Similarities to Lord of the Flies, Showtime’s Yellowjackets, and cult adherences start coming into view as brutal acts like the burn of accidentally spilled coffee being met with “suitable revenge,” a justification for violent retaliation. These disciplinary measures grow and intensify over the course of the summer. Unlike Lord of the Flies, there is no moral compass for the violence that comes to pass. The closest we get is from PJ (Henri Gillespi), who has an outburst after hearing about the girl’s punishment techniques. His outrage is justified and leaves the girls to the sweet sting of their new rules that eventually leads to the inevitable.
Following the story closely results in a brilliant treat at the end. Clues exist in the narrative from the start, but you’re so engaged with the girls’ behavior you don’t recognize what has happened until Willow does in the film’s final seconds. It’s a cool twist I didn’t see coming from a solidly thought-out story. I also found a lot of wonderfully written dialogue in the script by Fast and cowriter Emmett Roiko, though it may not always be delivered to its best potential. Lines are often read instead of felt, which may be the film’s most daunting obstacle. I’d encourage viewers to remember Honeycomb was put together on a shoestring budget, and the actors and actresses are still learning.
Fast also gives the viewer a lot to consume visually, which—along with a good story—helps move the film along. There are animations, beautifully captured moments of cinematography, and those lingering shots on a character who isn’t the source of action in a scene but provides necessary story elements in the film. The work is focused and uncompromising as we watch these girls turn their backs on the path society has chosen for them in an attempt to give their life purpose, finding it may not be in the hills either.
There are a plethora of nods to cinema and its pioneers throughout Honeycomb. Jump cuts reminiscent of Godard are used in an early scene to show the tedious doldrums of a small-town girl working at an ice-cream stand. Simultaneously, the Gerwig-like dialogue about milk-artistry in a coffee shop helps aid Willow’s manipulative coercion to see her life as rudimentary and join her on the hillside. Other references to Picnic at Hanging Rock, Daisies, and Midsommar are also felt through its beautifully beguiling environment and situations.
Honeycomb is by no means perfect. There are noticeable continuity errors, occasional audio distortions, and a strange transition to a partial documentary format that doesn’t exist from the start. Nitpicks, for the most part. Regardless, there’s a lot to like about this diamond in the rough. This is a proper do-it-yourself indie film debut, and these hindrances do not outweigh the good points of Honeycomb. I will certainly be keeping an eye on what is likely to be an incredible career for the young filmmaker.
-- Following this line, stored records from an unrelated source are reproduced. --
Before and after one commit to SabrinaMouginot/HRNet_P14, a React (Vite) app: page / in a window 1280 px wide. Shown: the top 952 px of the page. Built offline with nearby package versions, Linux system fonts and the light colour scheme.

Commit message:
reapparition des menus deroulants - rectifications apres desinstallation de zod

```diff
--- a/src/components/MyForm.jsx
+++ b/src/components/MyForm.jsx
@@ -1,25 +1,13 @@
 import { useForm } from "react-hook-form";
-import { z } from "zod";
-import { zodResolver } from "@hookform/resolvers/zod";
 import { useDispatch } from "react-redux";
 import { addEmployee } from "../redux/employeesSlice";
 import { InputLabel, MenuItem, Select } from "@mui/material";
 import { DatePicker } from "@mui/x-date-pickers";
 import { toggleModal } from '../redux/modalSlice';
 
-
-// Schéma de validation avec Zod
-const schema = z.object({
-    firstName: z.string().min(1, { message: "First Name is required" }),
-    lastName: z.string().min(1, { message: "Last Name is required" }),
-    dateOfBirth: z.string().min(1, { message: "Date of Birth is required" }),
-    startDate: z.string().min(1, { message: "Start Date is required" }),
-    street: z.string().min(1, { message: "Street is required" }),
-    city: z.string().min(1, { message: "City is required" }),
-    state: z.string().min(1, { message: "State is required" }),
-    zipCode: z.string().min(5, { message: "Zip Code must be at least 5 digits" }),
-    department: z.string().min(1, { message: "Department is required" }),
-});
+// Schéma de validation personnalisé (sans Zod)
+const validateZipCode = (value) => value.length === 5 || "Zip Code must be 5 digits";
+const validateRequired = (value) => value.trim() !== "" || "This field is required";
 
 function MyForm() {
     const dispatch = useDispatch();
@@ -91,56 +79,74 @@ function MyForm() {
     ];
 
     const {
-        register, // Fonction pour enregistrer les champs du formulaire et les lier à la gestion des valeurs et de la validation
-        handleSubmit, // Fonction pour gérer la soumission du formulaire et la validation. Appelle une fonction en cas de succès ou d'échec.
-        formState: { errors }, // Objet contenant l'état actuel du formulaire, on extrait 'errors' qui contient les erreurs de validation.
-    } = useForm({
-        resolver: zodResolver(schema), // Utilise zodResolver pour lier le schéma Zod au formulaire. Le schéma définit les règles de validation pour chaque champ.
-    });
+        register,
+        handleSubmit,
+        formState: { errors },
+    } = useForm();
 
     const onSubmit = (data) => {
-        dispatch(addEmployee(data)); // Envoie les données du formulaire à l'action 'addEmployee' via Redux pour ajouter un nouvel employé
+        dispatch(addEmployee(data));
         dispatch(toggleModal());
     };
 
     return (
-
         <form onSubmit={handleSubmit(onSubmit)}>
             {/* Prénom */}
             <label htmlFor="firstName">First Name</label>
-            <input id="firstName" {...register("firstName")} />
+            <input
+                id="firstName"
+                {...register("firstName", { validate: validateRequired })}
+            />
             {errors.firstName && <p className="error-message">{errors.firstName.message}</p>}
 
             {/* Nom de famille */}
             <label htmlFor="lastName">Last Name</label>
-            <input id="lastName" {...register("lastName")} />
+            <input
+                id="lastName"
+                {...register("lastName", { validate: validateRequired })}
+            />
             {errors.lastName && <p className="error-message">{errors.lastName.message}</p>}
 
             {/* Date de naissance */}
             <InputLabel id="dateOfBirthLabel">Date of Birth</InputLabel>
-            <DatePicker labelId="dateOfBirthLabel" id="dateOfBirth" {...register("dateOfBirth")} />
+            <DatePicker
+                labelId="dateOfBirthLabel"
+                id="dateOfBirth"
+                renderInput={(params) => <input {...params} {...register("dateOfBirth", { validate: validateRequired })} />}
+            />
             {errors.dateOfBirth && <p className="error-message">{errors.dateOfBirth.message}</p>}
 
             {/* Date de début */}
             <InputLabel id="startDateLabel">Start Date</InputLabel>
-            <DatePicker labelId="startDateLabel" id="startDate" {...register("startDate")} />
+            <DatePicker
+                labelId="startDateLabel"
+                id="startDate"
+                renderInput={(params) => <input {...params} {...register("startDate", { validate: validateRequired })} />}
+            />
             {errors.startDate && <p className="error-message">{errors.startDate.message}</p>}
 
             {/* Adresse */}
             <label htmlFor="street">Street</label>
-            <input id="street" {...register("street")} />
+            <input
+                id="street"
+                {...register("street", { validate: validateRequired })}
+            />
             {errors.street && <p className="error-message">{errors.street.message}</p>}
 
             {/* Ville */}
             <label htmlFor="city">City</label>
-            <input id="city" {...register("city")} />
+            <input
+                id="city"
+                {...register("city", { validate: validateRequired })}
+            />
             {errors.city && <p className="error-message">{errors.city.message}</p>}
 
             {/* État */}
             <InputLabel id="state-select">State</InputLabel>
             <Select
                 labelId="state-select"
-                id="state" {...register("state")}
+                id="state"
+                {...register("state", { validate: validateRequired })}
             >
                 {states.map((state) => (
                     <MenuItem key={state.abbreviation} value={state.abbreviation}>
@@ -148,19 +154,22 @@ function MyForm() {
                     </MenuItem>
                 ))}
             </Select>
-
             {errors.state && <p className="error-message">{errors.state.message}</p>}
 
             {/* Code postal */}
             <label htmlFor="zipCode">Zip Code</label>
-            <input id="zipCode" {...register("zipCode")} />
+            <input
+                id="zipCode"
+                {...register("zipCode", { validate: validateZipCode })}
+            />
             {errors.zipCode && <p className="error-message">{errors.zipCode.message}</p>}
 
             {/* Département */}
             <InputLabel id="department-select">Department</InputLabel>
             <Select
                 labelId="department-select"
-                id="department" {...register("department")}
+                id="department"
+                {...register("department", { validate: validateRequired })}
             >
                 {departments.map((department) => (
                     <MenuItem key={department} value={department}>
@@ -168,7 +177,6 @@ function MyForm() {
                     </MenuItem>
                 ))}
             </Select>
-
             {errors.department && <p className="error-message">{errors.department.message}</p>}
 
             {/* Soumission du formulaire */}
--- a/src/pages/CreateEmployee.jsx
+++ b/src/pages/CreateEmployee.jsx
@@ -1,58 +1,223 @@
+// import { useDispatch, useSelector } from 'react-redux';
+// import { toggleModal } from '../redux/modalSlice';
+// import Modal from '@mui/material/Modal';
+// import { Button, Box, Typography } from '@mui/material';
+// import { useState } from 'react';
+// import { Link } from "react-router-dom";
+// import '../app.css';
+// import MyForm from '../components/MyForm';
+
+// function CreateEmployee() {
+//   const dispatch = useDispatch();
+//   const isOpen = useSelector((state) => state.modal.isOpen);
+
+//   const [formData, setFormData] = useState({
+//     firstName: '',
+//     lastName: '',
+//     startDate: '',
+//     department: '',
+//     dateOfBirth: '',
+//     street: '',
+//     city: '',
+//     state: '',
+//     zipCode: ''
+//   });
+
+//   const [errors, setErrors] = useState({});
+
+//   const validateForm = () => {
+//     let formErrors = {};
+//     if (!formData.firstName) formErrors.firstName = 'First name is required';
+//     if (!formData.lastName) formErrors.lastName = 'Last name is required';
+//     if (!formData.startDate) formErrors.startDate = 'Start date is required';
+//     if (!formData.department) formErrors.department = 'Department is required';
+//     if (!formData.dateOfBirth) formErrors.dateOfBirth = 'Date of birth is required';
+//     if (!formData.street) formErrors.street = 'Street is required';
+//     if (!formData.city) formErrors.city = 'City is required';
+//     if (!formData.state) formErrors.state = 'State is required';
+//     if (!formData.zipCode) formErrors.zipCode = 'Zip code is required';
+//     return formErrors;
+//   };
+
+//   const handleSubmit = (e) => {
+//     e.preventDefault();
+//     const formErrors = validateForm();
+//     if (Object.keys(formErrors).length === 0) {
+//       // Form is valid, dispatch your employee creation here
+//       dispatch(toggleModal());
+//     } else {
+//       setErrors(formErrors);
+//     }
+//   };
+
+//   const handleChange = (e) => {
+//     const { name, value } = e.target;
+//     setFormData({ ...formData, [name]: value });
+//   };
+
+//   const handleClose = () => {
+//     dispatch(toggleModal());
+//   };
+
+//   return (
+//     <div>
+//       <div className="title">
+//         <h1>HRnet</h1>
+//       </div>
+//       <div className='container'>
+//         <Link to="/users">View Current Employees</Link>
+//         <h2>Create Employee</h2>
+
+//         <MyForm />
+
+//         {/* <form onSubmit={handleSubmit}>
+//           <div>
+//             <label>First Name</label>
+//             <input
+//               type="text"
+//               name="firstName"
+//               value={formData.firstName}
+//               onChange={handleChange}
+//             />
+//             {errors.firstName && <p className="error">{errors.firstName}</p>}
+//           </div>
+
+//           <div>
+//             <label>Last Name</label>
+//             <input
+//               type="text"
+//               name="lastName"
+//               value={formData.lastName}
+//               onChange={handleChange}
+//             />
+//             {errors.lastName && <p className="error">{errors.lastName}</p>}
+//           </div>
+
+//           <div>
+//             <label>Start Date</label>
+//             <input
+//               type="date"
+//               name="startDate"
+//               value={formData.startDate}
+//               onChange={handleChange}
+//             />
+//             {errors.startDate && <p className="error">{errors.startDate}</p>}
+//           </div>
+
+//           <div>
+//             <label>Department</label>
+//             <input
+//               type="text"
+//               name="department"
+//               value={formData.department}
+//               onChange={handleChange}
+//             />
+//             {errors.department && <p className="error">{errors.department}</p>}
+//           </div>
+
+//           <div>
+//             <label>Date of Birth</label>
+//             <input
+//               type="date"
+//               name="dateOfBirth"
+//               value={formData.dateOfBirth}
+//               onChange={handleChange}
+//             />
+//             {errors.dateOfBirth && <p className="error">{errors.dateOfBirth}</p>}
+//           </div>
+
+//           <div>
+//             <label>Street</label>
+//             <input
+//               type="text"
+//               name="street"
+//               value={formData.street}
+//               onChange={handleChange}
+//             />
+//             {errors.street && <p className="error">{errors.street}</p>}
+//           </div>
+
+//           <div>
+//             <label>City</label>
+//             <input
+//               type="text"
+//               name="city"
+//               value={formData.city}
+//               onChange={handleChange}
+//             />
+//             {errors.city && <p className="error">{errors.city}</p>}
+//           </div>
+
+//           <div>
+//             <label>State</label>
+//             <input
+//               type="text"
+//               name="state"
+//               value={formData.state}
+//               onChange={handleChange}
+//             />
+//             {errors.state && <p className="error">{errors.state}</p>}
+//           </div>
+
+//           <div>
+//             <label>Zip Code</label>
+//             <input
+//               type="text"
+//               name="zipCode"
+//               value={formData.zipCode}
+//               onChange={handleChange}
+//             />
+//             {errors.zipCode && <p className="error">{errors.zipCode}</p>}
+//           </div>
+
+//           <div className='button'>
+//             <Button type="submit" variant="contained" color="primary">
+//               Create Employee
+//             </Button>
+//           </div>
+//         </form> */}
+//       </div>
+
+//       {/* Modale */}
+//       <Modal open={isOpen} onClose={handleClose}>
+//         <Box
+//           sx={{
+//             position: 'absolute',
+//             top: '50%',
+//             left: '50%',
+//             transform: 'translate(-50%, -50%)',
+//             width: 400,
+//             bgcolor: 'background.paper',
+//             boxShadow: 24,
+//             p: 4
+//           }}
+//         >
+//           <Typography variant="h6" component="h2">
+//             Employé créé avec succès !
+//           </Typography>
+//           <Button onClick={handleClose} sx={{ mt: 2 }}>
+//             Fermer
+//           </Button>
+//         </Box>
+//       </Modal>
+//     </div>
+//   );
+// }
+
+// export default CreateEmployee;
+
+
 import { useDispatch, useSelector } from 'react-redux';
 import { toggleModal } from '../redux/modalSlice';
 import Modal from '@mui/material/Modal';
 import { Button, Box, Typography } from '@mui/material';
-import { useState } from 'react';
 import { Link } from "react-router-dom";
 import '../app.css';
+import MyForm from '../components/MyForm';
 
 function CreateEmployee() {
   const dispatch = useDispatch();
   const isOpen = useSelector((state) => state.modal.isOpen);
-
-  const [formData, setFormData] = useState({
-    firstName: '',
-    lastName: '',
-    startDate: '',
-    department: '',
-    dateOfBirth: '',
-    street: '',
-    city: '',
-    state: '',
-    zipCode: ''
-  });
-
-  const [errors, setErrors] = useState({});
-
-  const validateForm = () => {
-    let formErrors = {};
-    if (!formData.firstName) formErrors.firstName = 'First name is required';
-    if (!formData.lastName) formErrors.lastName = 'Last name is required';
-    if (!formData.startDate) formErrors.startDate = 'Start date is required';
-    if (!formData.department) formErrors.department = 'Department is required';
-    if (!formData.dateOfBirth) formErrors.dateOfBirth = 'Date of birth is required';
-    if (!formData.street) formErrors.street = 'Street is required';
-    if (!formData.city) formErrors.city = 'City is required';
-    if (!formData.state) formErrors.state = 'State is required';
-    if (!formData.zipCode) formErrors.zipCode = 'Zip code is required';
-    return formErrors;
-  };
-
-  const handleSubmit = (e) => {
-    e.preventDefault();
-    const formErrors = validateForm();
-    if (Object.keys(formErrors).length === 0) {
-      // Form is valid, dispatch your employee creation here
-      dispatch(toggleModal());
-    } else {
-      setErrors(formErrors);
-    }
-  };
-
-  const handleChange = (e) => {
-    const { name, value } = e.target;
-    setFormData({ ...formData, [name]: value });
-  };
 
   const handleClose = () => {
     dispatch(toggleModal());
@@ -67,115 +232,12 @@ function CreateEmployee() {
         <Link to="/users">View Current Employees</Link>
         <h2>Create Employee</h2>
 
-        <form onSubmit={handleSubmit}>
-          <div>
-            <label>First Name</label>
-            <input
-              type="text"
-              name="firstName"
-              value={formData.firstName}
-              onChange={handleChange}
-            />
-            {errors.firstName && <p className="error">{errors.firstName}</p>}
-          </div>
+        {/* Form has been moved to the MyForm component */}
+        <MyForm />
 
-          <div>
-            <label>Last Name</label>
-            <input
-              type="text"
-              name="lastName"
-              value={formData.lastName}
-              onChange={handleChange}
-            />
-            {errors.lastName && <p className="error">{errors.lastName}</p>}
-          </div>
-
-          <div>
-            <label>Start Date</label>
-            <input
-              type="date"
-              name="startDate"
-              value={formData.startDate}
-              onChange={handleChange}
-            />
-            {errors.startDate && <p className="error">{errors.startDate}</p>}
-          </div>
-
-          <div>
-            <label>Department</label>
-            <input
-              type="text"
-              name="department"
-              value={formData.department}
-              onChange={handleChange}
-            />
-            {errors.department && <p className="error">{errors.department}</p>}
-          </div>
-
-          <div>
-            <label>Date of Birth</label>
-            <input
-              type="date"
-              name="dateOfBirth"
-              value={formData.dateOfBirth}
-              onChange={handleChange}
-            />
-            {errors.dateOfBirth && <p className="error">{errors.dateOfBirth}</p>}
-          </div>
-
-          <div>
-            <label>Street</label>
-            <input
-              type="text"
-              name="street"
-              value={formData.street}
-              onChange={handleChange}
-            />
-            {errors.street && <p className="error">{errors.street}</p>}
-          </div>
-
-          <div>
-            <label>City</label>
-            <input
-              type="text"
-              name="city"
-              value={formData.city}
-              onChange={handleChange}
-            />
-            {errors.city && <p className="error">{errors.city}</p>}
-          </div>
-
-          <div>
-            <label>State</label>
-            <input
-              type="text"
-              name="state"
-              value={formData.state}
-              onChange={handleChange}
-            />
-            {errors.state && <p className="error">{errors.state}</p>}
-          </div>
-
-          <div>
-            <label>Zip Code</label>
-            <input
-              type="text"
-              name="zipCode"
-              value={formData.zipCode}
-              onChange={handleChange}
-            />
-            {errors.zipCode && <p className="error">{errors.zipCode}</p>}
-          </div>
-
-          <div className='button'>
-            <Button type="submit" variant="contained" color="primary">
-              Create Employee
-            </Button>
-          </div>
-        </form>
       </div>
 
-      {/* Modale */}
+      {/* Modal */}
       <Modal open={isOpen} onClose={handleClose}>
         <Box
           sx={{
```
Honeycomb is playing as part of the Slamdance Film Festival beginning today and will be available through February 6. Tickets for the festival, including access to over one hundred films (features and shorts), are only ten dollars.